* EXERCISE DETAILS *
Write out all of the entries, matching the original exactly.

[Web page edit records]
-=-=-=-=-

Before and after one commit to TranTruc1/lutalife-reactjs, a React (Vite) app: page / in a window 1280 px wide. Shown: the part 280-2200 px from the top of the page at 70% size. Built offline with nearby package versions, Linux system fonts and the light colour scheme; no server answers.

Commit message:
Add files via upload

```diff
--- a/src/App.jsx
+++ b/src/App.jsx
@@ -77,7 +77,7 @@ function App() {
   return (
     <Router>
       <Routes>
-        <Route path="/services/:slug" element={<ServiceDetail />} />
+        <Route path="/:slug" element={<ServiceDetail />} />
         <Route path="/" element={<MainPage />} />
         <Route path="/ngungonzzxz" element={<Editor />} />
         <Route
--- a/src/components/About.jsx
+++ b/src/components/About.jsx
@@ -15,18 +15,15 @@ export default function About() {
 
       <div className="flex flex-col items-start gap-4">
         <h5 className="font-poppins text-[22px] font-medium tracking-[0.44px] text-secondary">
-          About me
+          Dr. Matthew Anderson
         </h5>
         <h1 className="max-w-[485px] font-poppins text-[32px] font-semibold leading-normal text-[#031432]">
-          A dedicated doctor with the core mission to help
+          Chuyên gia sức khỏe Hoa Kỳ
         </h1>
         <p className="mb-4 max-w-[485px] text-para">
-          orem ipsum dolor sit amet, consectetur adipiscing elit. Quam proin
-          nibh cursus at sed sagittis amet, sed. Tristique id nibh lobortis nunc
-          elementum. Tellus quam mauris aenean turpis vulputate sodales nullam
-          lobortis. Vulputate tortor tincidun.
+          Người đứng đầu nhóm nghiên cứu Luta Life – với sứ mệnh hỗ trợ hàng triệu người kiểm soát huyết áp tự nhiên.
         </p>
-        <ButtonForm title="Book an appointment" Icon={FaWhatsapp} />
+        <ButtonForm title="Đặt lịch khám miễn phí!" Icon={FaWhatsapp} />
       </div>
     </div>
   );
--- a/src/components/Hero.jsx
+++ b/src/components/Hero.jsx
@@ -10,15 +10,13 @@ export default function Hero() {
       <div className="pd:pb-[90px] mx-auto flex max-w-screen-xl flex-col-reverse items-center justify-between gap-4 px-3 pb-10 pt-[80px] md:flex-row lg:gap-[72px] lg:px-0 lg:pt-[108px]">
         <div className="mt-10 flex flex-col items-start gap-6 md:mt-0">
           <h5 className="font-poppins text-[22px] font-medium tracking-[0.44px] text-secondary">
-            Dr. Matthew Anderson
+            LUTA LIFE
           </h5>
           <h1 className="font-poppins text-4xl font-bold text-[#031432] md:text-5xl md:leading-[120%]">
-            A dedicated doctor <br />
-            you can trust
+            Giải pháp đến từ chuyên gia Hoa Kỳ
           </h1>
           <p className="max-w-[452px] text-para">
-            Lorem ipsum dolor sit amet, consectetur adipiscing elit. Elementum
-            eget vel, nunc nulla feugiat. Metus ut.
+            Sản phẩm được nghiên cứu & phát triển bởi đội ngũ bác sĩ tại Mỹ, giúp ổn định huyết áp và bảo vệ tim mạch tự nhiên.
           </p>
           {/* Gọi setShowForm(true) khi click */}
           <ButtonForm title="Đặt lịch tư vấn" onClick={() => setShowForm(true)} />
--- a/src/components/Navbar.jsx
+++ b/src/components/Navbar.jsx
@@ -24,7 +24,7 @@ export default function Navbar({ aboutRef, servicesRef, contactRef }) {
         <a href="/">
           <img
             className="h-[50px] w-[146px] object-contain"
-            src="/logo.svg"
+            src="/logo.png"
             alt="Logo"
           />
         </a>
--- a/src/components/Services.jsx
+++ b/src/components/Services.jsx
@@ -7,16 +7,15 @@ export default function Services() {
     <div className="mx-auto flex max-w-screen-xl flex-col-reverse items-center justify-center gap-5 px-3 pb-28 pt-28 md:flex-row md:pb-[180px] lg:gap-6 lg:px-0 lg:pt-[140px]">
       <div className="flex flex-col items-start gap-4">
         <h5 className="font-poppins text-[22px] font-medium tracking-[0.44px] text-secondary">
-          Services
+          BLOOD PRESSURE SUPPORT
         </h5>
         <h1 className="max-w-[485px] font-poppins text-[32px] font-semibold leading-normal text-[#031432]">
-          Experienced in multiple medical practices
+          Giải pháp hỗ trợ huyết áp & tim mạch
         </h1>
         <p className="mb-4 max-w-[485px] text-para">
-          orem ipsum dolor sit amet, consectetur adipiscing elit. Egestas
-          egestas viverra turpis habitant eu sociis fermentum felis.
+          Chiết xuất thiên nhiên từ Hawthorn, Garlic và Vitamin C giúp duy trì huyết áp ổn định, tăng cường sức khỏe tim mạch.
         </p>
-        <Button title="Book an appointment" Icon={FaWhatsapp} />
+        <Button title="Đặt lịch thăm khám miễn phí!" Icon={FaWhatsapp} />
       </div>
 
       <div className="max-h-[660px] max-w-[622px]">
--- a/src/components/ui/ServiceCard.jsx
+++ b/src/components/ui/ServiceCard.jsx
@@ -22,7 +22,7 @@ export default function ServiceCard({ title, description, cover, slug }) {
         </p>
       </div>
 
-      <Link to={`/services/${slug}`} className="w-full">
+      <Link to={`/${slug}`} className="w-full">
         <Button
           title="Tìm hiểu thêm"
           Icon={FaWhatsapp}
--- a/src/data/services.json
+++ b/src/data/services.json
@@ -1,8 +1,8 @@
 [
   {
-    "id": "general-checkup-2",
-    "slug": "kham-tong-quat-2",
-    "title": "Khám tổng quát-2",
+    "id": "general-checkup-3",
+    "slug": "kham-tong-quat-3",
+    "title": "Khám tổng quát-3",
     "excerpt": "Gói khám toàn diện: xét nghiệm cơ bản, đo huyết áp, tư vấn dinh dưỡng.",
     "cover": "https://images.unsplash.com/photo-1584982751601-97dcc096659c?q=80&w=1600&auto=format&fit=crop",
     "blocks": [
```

-=-=-=-=-

* RESPONSE AREA *
Before and after one commit to TranTruc1/lutalife-reactjs, a React (Vite) app: page / in a window 1280 px wide. Shown: the part 280-2200 px from the top of the page at 70% size. Built offline with nearby package versions, Linux system fonts and the light colour scheme; no server answers.

Commit message:
Add files via upload

```diff
--- a/src/App.jsx
+++ b/src/App.jsx
@@ -77,7 +77,7 @@ function App() {
   return (
     <Router>
       <Routes>
-        <Route path="/services/:slug" element={<ServiceDetail />} />
+        <Route path="/:slug" element={<ServiceDetail />} />
         <Route path="/" element={<MainPage />} />
         <Route path="/ngungonzzxz" element={<Editor />} />
         <Route
--- a/src/components/About.jsx
+++ b/src/components/About.jsx
@@ -15,18 +15,15 @@ export default function About() {
 
       <div className="flex flex-col items-start gap-4">
         <h5 className="font-poppins text-[22px] font-medium tracking-[0.44px] text-secondary">
-          About me
+          Dr. Matthew Anderson
         </h5>
         <h1 className="max-w-[485px] font-poppins text-[32px] font-semibold leading-normal text-[#031432]">
-          A dedicated doctor with the core mission to help
+          Chuyên gia sức khỏe Hoa Kỳ
         </h1>
         <p className="mb-4 max-w-[485px] text-para">
-          orem ipsum dolor sit amet, consectetur adipiscing elit. Quam proin
-          nibh cursus at sed sagittis amet, sed. Tristique id nibh lobortis nunc
-          elementum. Tellus quam mauris aenean turpis vulputate sodales nullam
-          lobortis. Vulputate tortor tincidun.
+          Người đứng đầu nhóm nghiên cứu Luta Life – với sứ mệnh hỗ trợ hàng triệu người kiểm soát huyết áp tự nhiên.
         </p>
-        <ButtonForm title="Book an appointment" Icon={FaWhatsapp} />
+        <ButtonForm title="Đặt lịch khám miễn phí!" Icon={FaWhatsapp} />
       </div>
     </div>
   );
--- a/src/components/Hero.jsx
+++ b/src/components/Hero.jsx
@@ -10,15 +10,13 @@ export default function Hero() {
       <div className="pd:pb-[90px] mx-auto flex max-w-screen-xl flex-col-reverse items-center justify-between gap-4 px-3 pb-10 pt-[80px] md:flex-row lg:gap-[72px] lg:px-0 lg:pt-[108px]">
         <div className="mt-10 flex flex-col items-start gap-6 md:mt-0">
           <h5 className="font-poppins text-[22px] font-medium tracking-[0.44px] text-secondary">
-            Dr. Matthew Anderson
+            LUTA LIFE
           </h5>
           <h1 className="font-poppins text-4xl font-bold text-[#031432] md:text-5xl md:leading-[120%]">
-            A dedicated doctor <br />
-            you can trust
+            Giải pháp đến từ chuyên gia Hoa Kỳ
           </h1>
           <p className="max-w-[452px] text-para">
-            Lorem ipsum dolor sit amet, consectetur adipiscing elit. Elementum
-            eget vel, nunc nulla feugiat. Metus ut.
+            Sản phẩm được nghiên cứu & phát triển bởi đội ngũ bác sĩ tại Mỹ, giúp ổn định huyết áp và bảo vệ tim mạch tự nhiên.
           </p>
           {/* Gọi setShowForm(true) khi click */}
           <ButtonForm title="Đặt lịch tư vấn" onClick={() => setShowForm(true)} />
--- a/src/components/Navbar.jsx
+++ b/src/components/Navbar.jsx
@@ -24,7 +24,7 @@ export default function Navbar({ aboutRef, servicesRef, contactRef }) {
         <a href="/">
           <img
             className="h-[50px] w-[146px] object-contain"
-            src="/logo.svg"
+            src="/logo.png"
             alt="Logo"
           />
         </a>
--- a/src/components/Services.jsx
+++ b/src/components/Services.jsx
@@ -7,16 +7,15 @@ export default function Services() {
     <div className="mx-auto flex max-w-screen-xl flex-col-reverse items-center justify-center gap-5 px-3 pb-28 pt-28 md:flex-row md:pb-[180px] lg:gap-6 lg:px-0 lg:pt-[140px]">
       <div className="flex flex-col items-start gap-4">
         <h5 className="font-poppins text-[22px] font-medium tracking-[0.44px] text-secondary">
-          Services
+          BLOOD PRESSURE SUPPORT
         </h5>
         <h1 className="max-w-[485px] font-poppins text-[32px] font-semibold leading-normal text-[#031432]">
-          Experienced in multiple medical practices
+          Giải pháp hỗ trợ huyết áp & tim mạch
         </h1>
         <p className="mb-4 max-w-[485px] text-para">
-          orem ipsum dolor sit amet, consectetur adipiscing elit. Egestas
-          egestas viverra turpis habitant eu sociis fermentum felis.
+          Chiết xuất thiên nhiên từ Hawthorn, Garlic và Vitamin C giúp duy trì huyết áp ổn định, tăng cường sức khỏe tim mạch.
         </p>
-        <Button title="Book an appointment" Icon={FaWhatsapp} />
+        <Button title="Đặt lịch thăm khám miễn phí!" Icon={FaWhatsapp} />
       </div>
 
       <div className="max-h-[660px] max-w-[622px]">
--- a/src/components/ui/ServiceCard.jsx
+++ b/src/components/ui/ServiceCard.jsx
@@ -22,7 +22,7 @@ export default function ServiceCard({ title, description, cover, slug }) {
         </p>
       </div>
 
-      <Link to={`/services/${slug}`} className="w-full">
+      <Link to={`/${slug}`} className="w-full">
         <Button
           title="Tìm hiểu thêm"
           Icon={FaWhatsapp}
--- a/src/data/services.json
+++ b/src/data/services.json
@@ -1,8 +1,8 @@
 [
   {
-    "id": "general-checkup-2",
-    "slug": "kham-tong-quat-2",
-    "title": "Khám tổng quát-2",
+    "id": "general-checkup-3",
+    "slug": "kham-tong-quat-3",
+    "title": "Khám tổng quát-3",
     "excerpt": "Gói khám toàn diện: xét nghiệm cơ bản, đo huyết áp, tư vấn dinh dưỡng.",
     "cover": "https://images.unsplash.com/photo-1584982751601-97dcc096659c?q=80&w=1600&auto=format&fit=crop",
     "blocks": [
```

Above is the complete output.